*Activity*.
In the records below, some lines contain the word "dies". Copy each of them.
*** Data for processing Section Begins ***
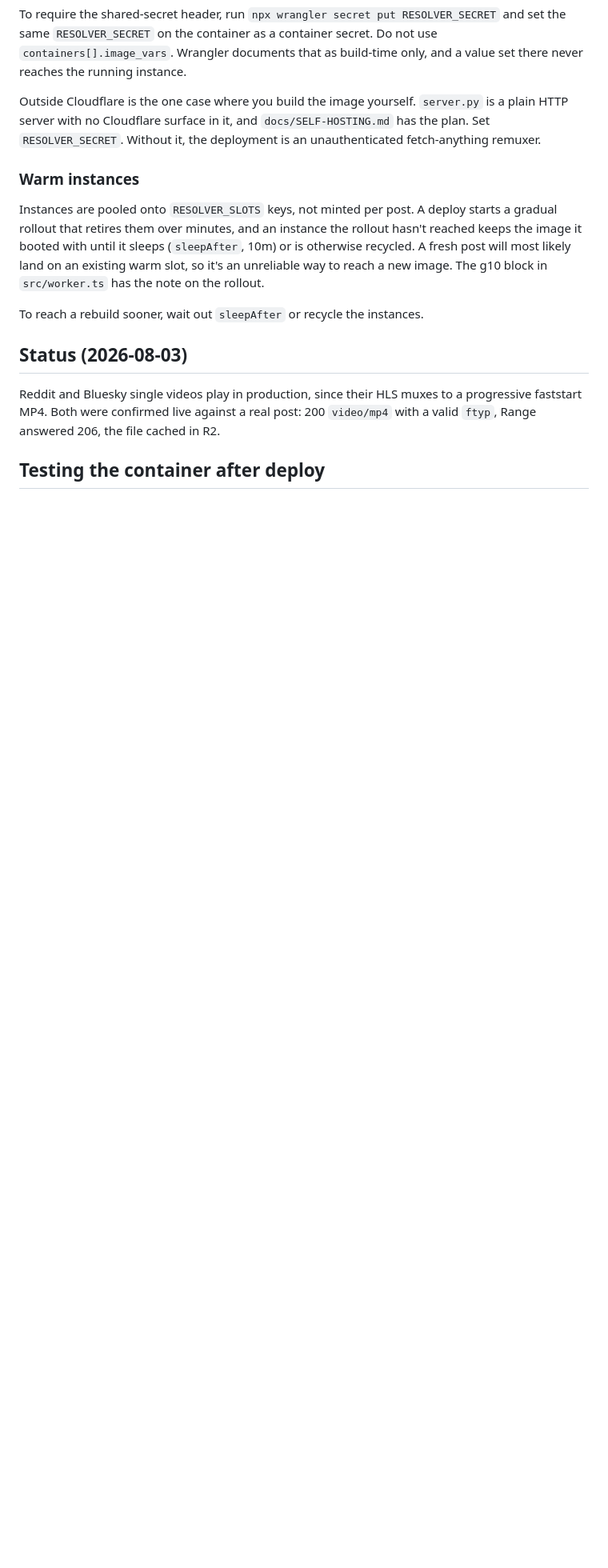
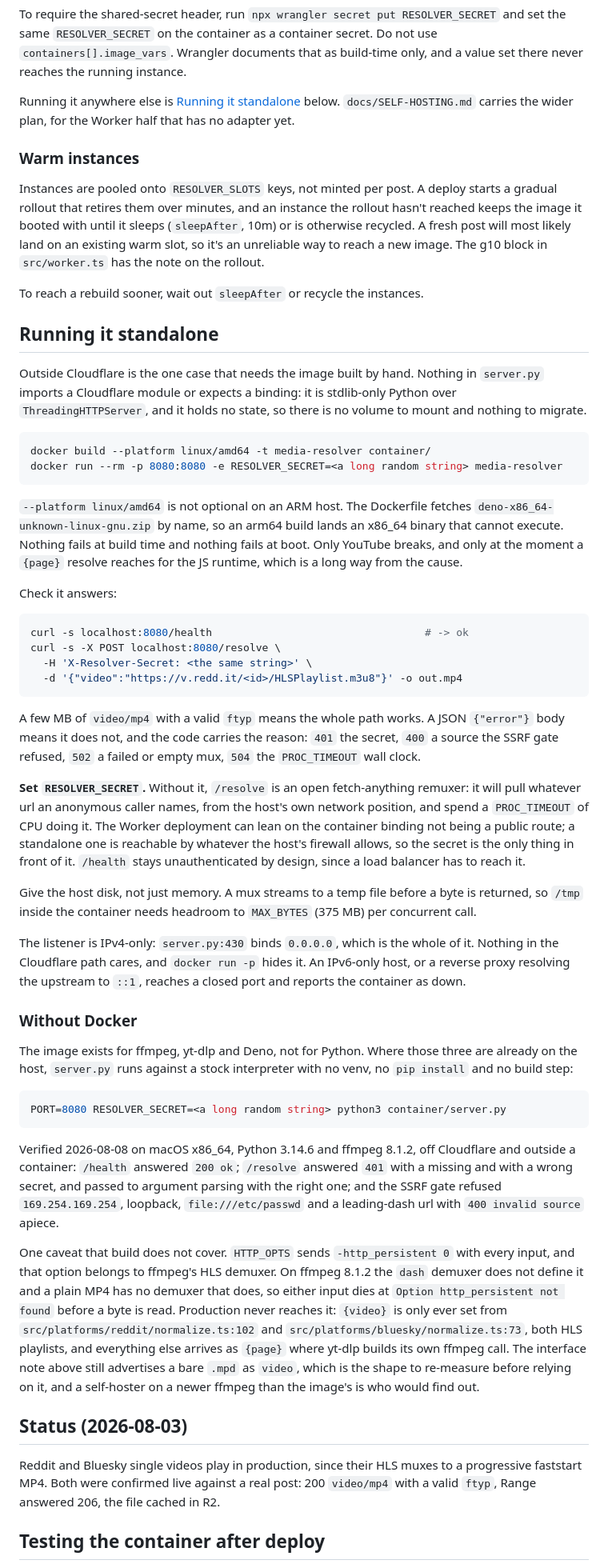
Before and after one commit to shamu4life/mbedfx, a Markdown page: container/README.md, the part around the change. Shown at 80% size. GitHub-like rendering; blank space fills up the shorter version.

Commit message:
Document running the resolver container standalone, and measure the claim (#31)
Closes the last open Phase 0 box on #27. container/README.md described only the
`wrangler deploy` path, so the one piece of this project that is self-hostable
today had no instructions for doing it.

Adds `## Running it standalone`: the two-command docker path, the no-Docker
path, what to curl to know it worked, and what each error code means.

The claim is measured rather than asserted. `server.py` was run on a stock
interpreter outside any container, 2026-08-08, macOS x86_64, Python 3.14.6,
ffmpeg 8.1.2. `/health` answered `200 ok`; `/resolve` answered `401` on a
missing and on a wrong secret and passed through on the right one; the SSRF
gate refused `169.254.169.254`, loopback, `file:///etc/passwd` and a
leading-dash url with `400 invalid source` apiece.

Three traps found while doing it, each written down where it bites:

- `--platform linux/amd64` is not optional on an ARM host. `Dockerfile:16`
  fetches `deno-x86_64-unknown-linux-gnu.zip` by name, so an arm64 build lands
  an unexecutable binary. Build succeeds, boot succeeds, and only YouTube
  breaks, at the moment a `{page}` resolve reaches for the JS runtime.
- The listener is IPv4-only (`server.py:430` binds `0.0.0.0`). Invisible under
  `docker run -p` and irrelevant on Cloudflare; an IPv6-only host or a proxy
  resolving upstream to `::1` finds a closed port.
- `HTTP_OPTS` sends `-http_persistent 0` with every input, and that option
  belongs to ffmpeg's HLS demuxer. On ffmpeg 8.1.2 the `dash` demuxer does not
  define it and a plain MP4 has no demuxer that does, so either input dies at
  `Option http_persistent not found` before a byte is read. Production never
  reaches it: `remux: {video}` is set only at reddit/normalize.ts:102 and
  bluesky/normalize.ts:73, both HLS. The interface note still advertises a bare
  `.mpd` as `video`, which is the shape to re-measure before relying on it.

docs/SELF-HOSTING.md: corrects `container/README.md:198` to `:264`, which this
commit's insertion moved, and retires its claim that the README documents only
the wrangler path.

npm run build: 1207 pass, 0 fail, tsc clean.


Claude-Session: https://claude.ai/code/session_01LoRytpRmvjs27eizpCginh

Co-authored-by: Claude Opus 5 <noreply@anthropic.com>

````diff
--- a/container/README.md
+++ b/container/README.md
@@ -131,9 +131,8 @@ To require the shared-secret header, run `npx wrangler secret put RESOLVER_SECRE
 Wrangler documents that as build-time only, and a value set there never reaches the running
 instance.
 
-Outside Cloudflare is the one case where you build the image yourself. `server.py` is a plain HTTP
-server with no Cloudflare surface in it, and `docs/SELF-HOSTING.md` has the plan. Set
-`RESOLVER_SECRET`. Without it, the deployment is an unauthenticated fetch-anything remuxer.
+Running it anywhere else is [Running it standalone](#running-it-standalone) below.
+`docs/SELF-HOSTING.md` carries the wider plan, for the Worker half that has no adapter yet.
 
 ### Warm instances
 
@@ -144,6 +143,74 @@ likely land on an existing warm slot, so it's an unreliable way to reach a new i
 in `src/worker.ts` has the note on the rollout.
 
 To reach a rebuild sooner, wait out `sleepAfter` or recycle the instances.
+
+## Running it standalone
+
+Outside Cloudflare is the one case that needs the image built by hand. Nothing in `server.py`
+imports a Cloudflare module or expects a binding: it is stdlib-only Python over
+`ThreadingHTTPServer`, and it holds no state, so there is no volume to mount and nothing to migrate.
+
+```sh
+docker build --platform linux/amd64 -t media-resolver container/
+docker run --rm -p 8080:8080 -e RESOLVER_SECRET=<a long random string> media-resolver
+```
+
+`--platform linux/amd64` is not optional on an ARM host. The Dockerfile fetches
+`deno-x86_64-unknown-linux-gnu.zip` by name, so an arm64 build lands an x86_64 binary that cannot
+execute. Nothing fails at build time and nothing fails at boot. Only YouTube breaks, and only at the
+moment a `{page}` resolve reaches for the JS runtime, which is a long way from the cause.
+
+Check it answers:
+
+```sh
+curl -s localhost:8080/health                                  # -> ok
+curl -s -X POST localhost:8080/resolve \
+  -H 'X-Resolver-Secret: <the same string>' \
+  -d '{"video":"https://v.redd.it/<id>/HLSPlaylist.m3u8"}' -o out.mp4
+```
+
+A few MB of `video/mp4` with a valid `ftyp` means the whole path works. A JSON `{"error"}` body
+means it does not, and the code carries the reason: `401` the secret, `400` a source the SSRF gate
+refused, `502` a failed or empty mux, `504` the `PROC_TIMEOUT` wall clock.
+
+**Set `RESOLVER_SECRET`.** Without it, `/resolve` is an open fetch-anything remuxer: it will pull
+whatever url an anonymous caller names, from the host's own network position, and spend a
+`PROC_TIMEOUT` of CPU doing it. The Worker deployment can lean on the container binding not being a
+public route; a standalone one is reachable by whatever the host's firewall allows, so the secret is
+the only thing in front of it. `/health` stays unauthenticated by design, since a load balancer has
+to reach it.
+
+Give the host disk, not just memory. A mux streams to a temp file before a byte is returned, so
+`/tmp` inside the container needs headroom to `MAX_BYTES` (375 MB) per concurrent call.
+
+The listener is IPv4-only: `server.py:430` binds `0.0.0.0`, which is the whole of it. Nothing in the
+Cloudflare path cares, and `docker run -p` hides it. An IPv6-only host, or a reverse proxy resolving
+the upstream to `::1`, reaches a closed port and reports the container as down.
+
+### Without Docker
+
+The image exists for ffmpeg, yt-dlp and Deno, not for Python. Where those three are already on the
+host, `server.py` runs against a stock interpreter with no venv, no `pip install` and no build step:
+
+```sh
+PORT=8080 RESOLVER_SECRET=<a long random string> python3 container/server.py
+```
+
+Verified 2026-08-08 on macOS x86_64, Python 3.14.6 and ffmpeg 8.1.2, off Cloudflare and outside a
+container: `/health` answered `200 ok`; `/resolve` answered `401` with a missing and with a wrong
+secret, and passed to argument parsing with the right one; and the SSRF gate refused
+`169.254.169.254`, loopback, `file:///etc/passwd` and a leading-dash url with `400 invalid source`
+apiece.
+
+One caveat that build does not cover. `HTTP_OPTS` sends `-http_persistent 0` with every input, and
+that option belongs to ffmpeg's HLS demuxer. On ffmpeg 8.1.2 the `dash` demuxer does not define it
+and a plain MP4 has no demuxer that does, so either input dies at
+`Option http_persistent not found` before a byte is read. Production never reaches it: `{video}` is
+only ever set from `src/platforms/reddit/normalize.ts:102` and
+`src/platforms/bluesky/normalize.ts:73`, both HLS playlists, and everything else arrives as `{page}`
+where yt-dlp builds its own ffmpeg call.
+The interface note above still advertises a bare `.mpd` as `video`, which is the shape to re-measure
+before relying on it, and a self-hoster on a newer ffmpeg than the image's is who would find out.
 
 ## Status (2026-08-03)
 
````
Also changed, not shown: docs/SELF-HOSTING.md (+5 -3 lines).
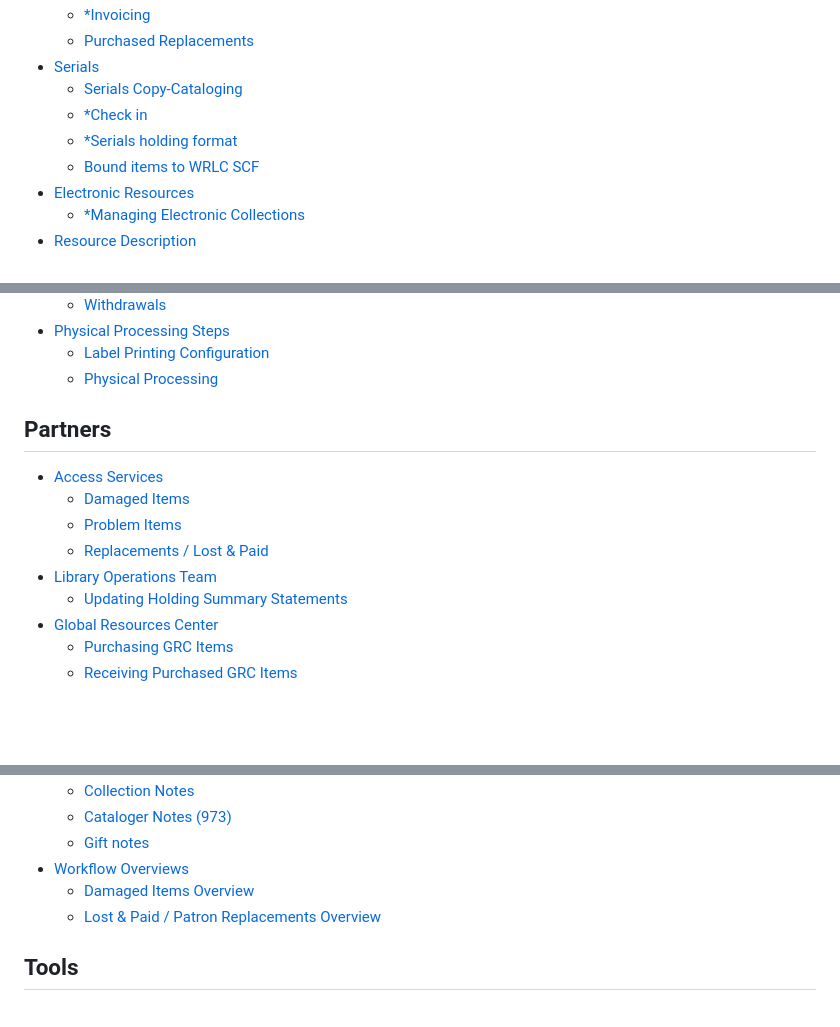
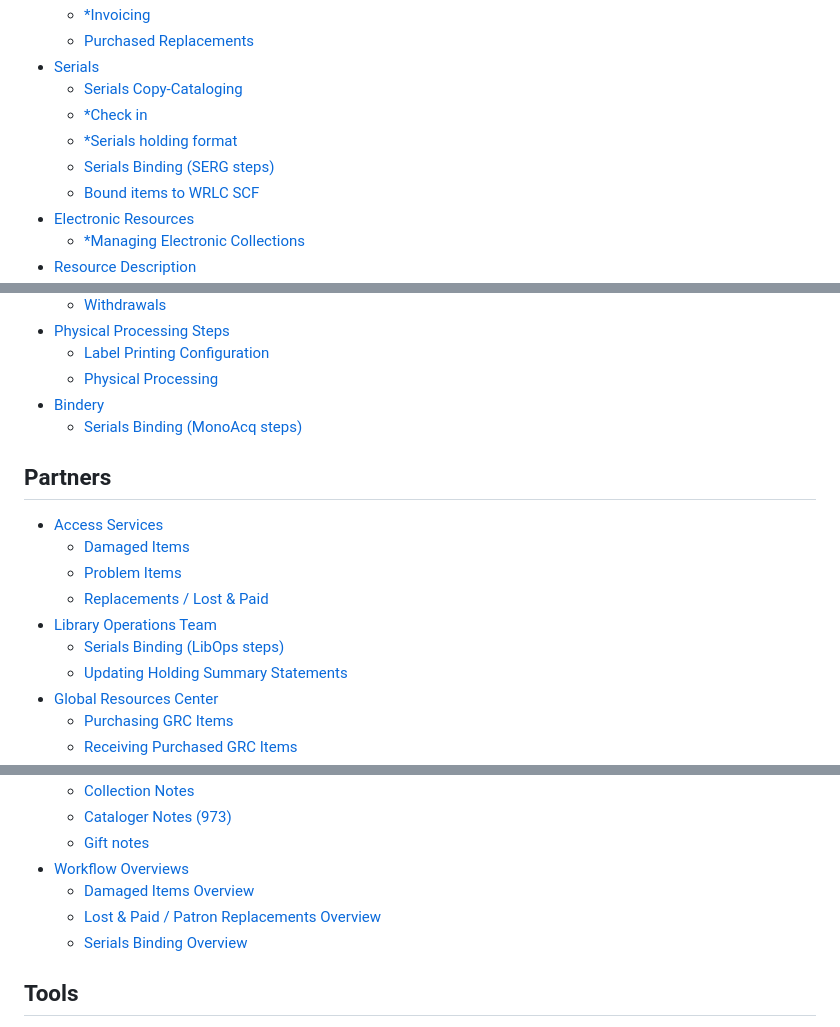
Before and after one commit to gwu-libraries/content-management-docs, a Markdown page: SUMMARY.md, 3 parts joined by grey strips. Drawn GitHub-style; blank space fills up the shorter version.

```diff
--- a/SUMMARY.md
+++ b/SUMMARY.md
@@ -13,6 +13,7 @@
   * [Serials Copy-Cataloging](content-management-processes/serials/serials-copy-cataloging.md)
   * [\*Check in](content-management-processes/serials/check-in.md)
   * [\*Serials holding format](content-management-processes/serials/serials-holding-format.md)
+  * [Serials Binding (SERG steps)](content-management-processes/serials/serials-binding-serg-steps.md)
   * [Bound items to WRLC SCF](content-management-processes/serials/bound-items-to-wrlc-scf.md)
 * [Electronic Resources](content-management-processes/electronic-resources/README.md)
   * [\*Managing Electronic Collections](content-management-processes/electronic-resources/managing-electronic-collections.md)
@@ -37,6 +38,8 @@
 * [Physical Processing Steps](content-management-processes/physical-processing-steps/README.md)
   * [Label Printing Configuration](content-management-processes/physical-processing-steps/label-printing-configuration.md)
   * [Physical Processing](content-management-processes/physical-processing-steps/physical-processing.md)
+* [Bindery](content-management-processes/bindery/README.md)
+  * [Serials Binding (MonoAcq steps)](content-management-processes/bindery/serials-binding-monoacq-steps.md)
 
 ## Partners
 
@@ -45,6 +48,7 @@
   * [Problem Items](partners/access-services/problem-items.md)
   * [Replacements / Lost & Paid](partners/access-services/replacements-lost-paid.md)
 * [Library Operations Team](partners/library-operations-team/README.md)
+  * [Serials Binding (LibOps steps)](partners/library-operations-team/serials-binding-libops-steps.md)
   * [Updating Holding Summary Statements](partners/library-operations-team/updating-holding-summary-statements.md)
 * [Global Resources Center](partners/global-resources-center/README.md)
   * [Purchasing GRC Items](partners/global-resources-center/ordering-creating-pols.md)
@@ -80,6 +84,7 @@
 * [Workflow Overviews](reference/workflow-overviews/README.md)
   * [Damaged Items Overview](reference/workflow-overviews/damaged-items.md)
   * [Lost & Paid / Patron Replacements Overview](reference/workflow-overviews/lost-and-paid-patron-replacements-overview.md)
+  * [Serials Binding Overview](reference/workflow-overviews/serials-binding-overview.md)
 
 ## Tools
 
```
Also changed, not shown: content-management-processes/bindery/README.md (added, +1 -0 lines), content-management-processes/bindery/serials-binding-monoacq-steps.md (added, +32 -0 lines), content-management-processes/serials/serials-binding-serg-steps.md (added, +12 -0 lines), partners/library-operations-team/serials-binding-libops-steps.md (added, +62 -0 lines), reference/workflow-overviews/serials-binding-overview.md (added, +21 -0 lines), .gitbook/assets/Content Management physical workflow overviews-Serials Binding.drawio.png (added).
*** Data for processing Section Ends ***
*Solved problem*.
  define it and a plain MP4 has no demuxer that does, so either input dies at
+and a plain MP4 has no demuxer that does, so either input dies at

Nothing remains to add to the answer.